1. In this case, the learned District Judge of Dacca has had before him a petition under the Special Marriage Act of 1872, asking that a certain marriage may be declared null on the ground that the woman at the time of the marriage in 1926 had not completed the age of 21 years and had not obtained the consent of her father. It appears that this girl was a pupil of the Eden Intermediate College at Dacca and that the respondent was a person who had been employed as her tutor and that on 9th April 1926, they went before the Registrar and made declarations under the Special Marriage Act. Both of them are Hindus and the Special Marriage Act would not, therefore, apply to them at all, but for recent legislation, namely, Act 30 of 1923. It appears that the form of the declaration at the end of the schedule to the Special Marriage Act of 1872 contains a paragraph which has to be sworn to when the party has not completed the age of 21 years to say that the consent of the father or guardian has been given. In this case, the declaration was correctly filled up, but this paragraph appears to have been omitted altogether. Neither of the parties appears to have committed perjury, therefore, in this matter. But it is certainly very remarkable that the forms given in Schedule 2 do not require the parties to state what their actual age is, and, in particular whether or not each party is of the age of twenty one years. All that is required is that the bridegroom is to state that he is 18 years old and the bride is to state that she is 14 years old. This appears to me to open the door to great laxity. In this case, it appears to me that there has been some remissness in respect of the fact that the paragraph dealing with the consent of the father has apparently been omitted from the declaration altogether. I think this case is one which might usefully be made an occasion for a careful consideration of the working of this Act, in view of the recent legislation of 1923 and I propose to send a copy of the judgment of this Court in this case to the Government of Bengal in order that they may have an opportunity of considering the matter.

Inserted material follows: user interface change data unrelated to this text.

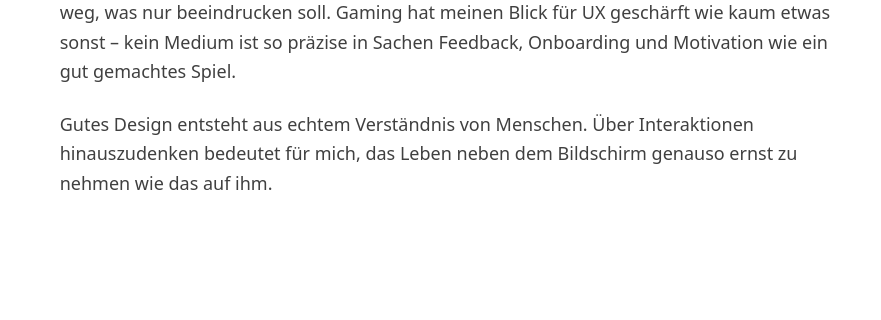
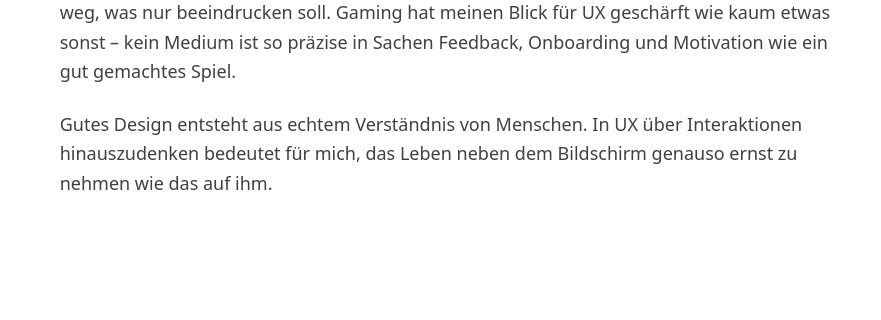
Before and after one commit to tomraphaelz/portfolio, a website: page index.html in a window 1280 px wide. Shown: the part 3553-3873 px from the top of the page, 399-1280 px from the left. Drawn offline with Linux system fonts and the light colour scheme.

Commit message:
1 Satz geändert – SEO

```diff
--- a/index.html
+++ b/index.html
@@ -353,7 +353,7 @@
         <div class="md:col-span-2 text-neutral-700 text-base md:text-lg leading-relaxed space-y-6">
           <p>Ich bin 22 Jahre alt und lebe in Osnabrück, wo ich Media & Interaction Design an der Hochschule Osnabrück studiere. Abseits von Projekten und Nutzerforschung spiele ich Basketball mit Freunden, gehe gerne spazieren, verfolge aufmerksam, was sich in der KI-Welt tut, und bin leidenschaftlicher Gamer.</p>
           <p>Basketball hat mich früh gelehrt, dass Teamplay mehr bringt als Einzelleistung – das gilt für mich genauso im Design-Prozess. Lange Spaziergänge sind für mich eine der besten Quellen für kreatives Denken: Abstand vom Bildschirm, Ideen setzen sich. KI interessiert mich nicht als Hype, sondern als ernstzunehmendes Werkzeug: Ich teste, was tatsächlich hilft, und lasse weg, was nur beeindrucken soll. Gaming hat meinen Blick für UX geschärft wie kaum etwas sonst – kein Medium ist so präzise in Sachen Feedback, Onboarding und Motivation wie ein gut gemachtes Spiel.</p>
-          <p>Gutes Design entsteht aus echtem Verständnis von Menschen. Über Interaktionen hinauszudenken bedeutet für mich, das Leben neben dem Bildschirm genauso ernst zu nehmen wie das auf ihm.</p>
+          <p>Gutes Design entsteht aus echtem Verständnis von Menschen. In UX über Interaktionen hinauszudenken bedeutet für mich, das Leben neben dem Bildschirm genauso ernst zu nehmen wie das auf ihm.</p>
         </div>
       </div>
     </section>
```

2. On the merits of the petition, I am satisfied that it has been now properly proved that at the time this pretended marriage was entered into, the girl did not have the consent of her father and, accordingly, under the express terms of Section 17, Special Marriage Act, it was right for the learned District Judge to pronounce the order which he has pronounced and which, in my judgment, ought now to be confirmed. The petitioner will have the costs of this applications. The costs will be assessed at three gold mohurs.
C.C. Ghose, J.
3. I agree.
B.B. Ghose, J.
4. I agree.